Bulimia nervosa behaviors may include purging and extreme use of laxatives, which upset the digestive process and also the health balance of intestinal flora. The anxiolytic NT GABA is made in the gut in interaction with gut flora suggesting the importance of fermented foods to decrease anxiety. Chronic purging can be dangerous and lead to nutritional deficits, GERD, and even death. In my clinical practice I provide intensive nutritional support to address the neurobiological substrates of bulimia behaviors while we address the psychological aspects. I provide detailed evidence for these protocols in my book Nutrition Essentials for Mental Health.
Yoga for Bulimia
I also teach yoga for bulimia (and also specific bodywork methods that release tension in the diaphragm). Below, I outline one of these yoga methods from my clinical textbook Rhythms of Recovery: Trauma Nature and the Body called Uddiyana Bandha. This exercise stimulates vagal response by simulating the movement of the diaphragm similar in purging and may be done therapeutically to provide relief from anxiety and dissociation in contrast to the dangerous of chronic purging with food. This exercise is reframed from the original yogic meaning to approximate similar movement that occurs during purging. However, the exercise is done on an empty stomach and is a reframe done in the context of therapy

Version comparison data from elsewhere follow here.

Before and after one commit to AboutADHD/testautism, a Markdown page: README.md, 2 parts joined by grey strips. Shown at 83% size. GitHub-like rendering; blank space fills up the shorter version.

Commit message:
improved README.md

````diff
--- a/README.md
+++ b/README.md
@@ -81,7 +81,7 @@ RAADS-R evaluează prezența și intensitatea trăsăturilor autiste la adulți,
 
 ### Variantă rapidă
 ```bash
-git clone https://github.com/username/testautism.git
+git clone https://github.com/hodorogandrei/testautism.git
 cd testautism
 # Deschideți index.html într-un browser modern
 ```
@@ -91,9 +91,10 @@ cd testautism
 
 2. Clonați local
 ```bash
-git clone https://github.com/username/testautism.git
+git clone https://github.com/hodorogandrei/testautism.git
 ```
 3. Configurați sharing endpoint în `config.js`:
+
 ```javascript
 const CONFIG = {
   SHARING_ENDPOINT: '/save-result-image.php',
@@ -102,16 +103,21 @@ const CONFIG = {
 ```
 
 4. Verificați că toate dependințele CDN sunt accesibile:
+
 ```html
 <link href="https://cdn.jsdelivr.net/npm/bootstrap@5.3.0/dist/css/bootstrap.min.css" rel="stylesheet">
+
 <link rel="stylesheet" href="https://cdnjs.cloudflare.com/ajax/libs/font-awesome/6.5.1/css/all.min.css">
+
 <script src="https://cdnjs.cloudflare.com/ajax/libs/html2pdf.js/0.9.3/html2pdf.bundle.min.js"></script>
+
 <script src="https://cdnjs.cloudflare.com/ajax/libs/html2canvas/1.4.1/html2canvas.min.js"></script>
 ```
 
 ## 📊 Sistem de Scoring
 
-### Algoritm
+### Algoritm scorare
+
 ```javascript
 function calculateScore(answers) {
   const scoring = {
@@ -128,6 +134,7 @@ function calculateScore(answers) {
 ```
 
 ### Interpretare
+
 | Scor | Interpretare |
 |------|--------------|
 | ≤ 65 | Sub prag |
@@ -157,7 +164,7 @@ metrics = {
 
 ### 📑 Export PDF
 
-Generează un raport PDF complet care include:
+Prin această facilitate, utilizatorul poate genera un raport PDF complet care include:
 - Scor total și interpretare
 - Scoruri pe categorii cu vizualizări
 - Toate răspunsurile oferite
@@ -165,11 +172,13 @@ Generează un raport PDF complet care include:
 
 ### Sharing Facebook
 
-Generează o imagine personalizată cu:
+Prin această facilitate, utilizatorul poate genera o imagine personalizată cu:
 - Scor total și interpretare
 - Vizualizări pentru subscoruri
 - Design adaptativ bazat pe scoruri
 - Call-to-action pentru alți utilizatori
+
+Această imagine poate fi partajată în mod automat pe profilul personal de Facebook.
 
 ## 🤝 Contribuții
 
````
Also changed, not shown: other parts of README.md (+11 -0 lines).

Bandhas regulate the flow of prana. This bandha is designed to move the energy up toward the head. Stand with the feet a foot apart and bend over slightly, knee slightly bent, placing hands on the thighs. Lower the head between the collarbone and the breastbone, and let it rest there in that notch. Inhale deeply and exhale quickly, forcing all the air to exit the lungs. Immediately after the exhale, hold the breath, pull the abdominal region back toward the spine, contract and lift the diaphragm toward the breastbone, putting your weight on the hands on the thighs. Hold and then release. When you have mastered this motion, then repeat and instead of holding, exert a pumping action, pushing out and pulling in, all the while maintaining this pose and holding your breath.
This exercise (which can be demonstrated in person or seen on video) can be taught to clients for home use when the urge to purge arises, to desensitize somatic sensations in the “solar plexus” and to quiet affective fires by reducing tension. Yogic practice prescribes this exercise to improve digestive function and cleanse the spirit. Because chronic dissociation among individuals interferes with experiencing bodily-based perceptions, this exercise can foster new sensory awareness and provides people who are working on decreasing purging and bulimia behaviors with therapeutic alternatives to achieve relaxation and balance. It also helps the client to understand that their urge derives from a complex psychobiological response that can be addressed through movement and nutrition.
Combining psychotherapy with nutritional therapies and yoga provides an integrative approach to efficacy and empowers our clients in their recovery process. This approach also gives hope and emphasizes the essential benefits in integrating the mind and body in treatment
Gérard, Nathalie , Pieters Guido Goffin Karolien, Bormans, Guy & Koen Van Laere. Brain Type 1 Cannabinoid Receptor Availability in Patients with Anorexia and Bulimia Nervosa (DOI 10.1016/j.biolpsych.2011.05.010)
Herrin, M., & Larkin, M. (2013). Nutrition counseling in the treatment of eating disorders. New York: Routledge
Korn, L. (2013). Rhythms of recovery: Trauma, nature, and the body. New York: Routledge.
Mitchell, J. E., & de Zwaan, M. (Eds.). (2011). Psychosocial assessment and treatment of bariatric surgery patients. New York: Routledge.